I AM about to appear very inconsistent. In previous sections I have said that all figures in Flatland present the appearance of a straight line; and it was added or implied, that it is consequently impossible to distinguish by the visual organ between individuals of different classes: yet now I am about to explain to my Spaceland critics how we are able to recognize one another by the sense of sight.

If however the Reader will take the trouble to refer to the passage in which Recognition by Feeling is stated to be universal, he will find this qualification - "among the lower classes." It is only among the higher classes and in our temperate climates that Sight Recognition is practised.

That this power exists in any regions and for any classes is the result of Fog; which prevails during the greater part of the year in all parts save the torrid zones. That which is with you in Spaceland an unmixed evil, blotting out the landscape, depressing the spirits, and enfeebling the health, is by us recognized as a blessing scarcely inferior to air itself, and as the Nurse of arts and Parent of sciences. But let me explain my meaning, without further eulogies on this beneficent Element.

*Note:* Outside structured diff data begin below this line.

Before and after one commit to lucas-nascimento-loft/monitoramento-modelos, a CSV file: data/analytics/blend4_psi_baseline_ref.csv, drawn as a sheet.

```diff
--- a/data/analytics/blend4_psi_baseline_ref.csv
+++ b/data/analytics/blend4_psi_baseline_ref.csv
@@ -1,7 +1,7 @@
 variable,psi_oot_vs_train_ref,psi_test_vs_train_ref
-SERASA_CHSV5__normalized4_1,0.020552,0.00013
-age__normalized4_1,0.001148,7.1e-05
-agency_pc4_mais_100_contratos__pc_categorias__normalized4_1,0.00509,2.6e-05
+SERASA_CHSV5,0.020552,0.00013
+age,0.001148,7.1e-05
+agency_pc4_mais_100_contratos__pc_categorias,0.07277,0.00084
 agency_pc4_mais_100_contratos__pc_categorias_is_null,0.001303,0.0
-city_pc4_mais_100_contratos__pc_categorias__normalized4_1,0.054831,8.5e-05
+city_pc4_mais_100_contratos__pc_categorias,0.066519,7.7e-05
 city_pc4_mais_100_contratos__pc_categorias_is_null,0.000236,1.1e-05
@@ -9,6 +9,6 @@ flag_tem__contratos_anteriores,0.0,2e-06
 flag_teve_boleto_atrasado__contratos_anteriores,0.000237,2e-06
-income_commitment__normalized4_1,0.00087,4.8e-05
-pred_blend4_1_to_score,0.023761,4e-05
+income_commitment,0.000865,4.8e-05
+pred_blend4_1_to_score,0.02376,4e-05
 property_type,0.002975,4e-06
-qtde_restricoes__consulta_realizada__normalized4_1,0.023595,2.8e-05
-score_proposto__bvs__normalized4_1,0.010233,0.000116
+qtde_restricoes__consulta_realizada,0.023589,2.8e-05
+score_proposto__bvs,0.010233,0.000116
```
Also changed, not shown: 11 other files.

If Fog were non-existent, all lines would appear equally and indistinguishably clear; and this is actually the case in those unhappy countries in which the atmosphere is perfectly dry and. transparent. But wherever there is a rich supply of Fog objects that are at a distance, say of three feet, are appreciably dimmer than those at a distance of two feet eleven inches; and the result is that by careful and constant experimental observation of comparative dimness and clearness, we are enabled to infer with great exactness the configuration of the object observed.

An instance will do more than a volume of generalities to make my meaning clear.

Suppose I see two individuals approaching whose rank I wish to ascertain. They are, we will suppose, a Merchant and a Physician, or in other words, an Equilateral Triangle and a Pentagon: how am I to distinguish them?

By: Edwin A. Abbott - Exercept from, "Flatland - A Romance of Many Dimensions"